X: Acorda recently debuted a website for MS patients called Ampyra Journeys, which is a direct appeal to patients. How much direct-to-consumer marketing has Acorda done, and why did you choose this approach?
RC: We’ve always had a strong focus on the patient. The whole company started as a virtual company. There was no lab for the first five years. The office was my second bedroom. The company was a network of laboratories and patient advocacy groups that I knitted together. Our roots are there. We’ve kept that. We have very strong ties with all the MS advocacy groups. Our view is that to develop drugs most effectively, you have to have the patient’s voice constantly in your ear. Up until lately we didn’t have the wherewithal to express that as fully as we are now on the Amypra Journeys website. It’s entirely patient focused. The idea there is to humanize it. It’s to give patients a voice and a place to go for information on MS in general, and information about the impact it has on people’s lives. We’re going to keep building in functionality as we go forward.

What we’ve done until now is targeted print advertising. We advertise in the National MS Society journal. We advertise in selected magazines, such as women’s health magazines. We’ve had a growing online presence. Right now it’s intensifying. We do search-engine optimization, key word searches, all designed to drive traffic to the various websites we set up. That’s a major part of our outreach now. So many people are online now that we think it’s the current and future wave of marketing. We’ve been really pleased with the initial interest in the site.

X: What are you most excited about in Acorda’s early-stage pipeline?
RC: Chondroitinase is very early but it’s still my favorite program. It’s an enzyme that degrades a powerful inhibitor of regeneration in the nervous system. That correlates with improved function after injury. It has, in my view, the best chance to increase plasticity of the injured central nervous system—brain, spinal cord. At least six labs worldwide, as well as our lab, have done work in spinal cord injury models. A group in Italy has restored sight to rats with cortical blindness. We’ve shown restoration of walking and bladder function in animal models of spinal cord injury. The science is well understood.

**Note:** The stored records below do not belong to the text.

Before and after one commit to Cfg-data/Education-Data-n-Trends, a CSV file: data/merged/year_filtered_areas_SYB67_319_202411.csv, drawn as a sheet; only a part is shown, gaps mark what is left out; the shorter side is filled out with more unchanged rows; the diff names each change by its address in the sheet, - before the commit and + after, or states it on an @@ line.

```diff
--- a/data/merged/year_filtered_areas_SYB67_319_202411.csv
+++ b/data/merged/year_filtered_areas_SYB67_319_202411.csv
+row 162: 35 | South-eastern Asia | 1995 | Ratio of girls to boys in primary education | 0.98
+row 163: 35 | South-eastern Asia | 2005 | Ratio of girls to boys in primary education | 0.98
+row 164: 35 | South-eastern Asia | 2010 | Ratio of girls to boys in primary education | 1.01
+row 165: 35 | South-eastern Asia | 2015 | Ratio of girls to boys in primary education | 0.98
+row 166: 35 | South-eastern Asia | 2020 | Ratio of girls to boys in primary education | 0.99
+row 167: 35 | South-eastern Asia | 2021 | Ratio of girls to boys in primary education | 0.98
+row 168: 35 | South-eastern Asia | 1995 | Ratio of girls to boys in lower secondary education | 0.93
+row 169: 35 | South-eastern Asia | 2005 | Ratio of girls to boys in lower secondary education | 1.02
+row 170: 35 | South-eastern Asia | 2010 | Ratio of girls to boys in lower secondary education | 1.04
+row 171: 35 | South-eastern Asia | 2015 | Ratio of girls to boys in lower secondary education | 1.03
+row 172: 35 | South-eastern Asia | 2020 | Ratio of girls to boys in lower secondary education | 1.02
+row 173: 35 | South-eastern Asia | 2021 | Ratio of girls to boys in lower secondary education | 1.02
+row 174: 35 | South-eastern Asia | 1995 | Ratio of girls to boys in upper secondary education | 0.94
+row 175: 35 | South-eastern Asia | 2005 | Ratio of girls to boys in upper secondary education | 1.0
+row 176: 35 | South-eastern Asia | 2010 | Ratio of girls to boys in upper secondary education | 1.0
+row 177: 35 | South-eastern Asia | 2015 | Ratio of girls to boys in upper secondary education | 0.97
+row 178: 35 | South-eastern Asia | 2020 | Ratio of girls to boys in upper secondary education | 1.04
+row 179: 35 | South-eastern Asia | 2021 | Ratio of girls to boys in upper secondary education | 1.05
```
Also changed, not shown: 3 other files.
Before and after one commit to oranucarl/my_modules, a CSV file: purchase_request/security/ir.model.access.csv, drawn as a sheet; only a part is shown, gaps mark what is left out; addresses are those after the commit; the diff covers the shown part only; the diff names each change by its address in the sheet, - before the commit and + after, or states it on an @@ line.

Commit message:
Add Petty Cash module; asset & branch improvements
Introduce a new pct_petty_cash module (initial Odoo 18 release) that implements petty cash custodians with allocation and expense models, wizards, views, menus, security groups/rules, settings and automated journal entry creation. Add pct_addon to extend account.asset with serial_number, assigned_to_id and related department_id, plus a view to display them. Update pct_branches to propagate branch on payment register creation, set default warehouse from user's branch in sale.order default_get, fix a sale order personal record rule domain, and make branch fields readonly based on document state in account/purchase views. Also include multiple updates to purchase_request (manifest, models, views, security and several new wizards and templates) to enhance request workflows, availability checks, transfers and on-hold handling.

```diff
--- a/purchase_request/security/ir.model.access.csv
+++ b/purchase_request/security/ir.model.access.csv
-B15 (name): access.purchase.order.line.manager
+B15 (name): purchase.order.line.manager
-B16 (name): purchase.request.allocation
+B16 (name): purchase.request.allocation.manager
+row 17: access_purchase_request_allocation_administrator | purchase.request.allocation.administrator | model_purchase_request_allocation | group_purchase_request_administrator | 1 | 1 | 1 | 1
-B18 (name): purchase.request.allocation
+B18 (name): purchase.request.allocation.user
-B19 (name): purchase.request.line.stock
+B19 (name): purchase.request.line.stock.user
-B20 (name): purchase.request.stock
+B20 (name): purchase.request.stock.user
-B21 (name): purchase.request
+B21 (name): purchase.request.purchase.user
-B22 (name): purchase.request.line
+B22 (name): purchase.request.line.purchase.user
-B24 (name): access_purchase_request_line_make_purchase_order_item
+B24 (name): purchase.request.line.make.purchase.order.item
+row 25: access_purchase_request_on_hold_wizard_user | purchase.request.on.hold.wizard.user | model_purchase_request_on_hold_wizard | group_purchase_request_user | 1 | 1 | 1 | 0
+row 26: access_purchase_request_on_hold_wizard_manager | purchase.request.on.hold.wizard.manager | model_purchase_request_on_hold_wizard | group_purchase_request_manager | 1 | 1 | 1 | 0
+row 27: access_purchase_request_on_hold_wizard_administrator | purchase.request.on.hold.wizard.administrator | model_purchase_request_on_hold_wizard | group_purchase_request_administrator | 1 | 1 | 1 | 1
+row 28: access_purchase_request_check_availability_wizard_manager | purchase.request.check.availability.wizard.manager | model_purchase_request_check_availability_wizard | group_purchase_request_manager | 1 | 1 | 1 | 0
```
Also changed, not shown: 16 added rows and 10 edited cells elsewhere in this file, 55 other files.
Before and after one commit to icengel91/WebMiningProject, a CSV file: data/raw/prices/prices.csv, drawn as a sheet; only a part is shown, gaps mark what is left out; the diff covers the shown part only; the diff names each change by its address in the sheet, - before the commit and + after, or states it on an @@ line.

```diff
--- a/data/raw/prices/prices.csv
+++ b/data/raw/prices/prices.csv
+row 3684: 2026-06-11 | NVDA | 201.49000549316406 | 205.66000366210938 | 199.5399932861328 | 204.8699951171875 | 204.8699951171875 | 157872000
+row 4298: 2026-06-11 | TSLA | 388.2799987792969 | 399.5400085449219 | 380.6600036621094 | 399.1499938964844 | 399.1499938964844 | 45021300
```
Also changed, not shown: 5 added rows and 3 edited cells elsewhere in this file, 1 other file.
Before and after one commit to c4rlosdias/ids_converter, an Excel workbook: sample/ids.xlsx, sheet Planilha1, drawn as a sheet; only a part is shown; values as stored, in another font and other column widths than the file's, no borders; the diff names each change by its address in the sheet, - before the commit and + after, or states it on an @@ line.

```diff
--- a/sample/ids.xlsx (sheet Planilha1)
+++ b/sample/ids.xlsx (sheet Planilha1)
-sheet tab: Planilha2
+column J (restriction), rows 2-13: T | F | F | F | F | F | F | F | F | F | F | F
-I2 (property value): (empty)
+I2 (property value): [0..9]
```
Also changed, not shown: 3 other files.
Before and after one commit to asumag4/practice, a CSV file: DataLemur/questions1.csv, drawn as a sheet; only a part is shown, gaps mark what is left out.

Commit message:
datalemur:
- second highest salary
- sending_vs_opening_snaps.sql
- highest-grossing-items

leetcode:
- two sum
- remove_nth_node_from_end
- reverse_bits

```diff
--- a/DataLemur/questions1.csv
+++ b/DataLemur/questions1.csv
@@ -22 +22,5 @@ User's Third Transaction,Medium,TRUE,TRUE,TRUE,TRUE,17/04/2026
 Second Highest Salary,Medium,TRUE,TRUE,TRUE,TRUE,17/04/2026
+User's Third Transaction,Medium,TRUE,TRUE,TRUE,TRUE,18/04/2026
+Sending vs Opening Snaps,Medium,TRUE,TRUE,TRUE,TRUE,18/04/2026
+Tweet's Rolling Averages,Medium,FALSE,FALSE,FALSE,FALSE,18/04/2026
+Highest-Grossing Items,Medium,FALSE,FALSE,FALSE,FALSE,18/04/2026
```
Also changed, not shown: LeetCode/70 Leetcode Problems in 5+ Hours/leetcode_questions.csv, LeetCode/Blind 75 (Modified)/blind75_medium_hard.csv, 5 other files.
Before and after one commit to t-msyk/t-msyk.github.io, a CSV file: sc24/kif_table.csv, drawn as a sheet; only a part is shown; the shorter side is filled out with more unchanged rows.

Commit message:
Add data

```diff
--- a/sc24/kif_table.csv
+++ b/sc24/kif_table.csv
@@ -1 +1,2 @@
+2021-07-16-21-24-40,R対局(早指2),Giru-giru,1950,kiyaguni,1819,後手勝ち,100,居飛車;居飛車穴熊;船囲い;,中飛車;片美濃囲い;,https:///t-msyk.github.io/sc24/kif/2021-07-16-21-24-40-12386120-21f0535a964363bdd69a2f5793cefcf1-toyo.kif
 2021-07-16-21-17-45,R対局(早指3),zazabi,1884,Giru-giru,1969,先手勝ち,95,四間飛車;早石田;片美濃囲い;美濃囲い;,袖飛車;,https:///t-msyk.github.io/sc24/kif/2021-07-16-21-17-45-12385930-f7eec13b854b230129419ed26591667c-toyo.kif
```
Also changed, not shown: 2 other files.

My dream is for us to get this into the clinic for spinal cord injury.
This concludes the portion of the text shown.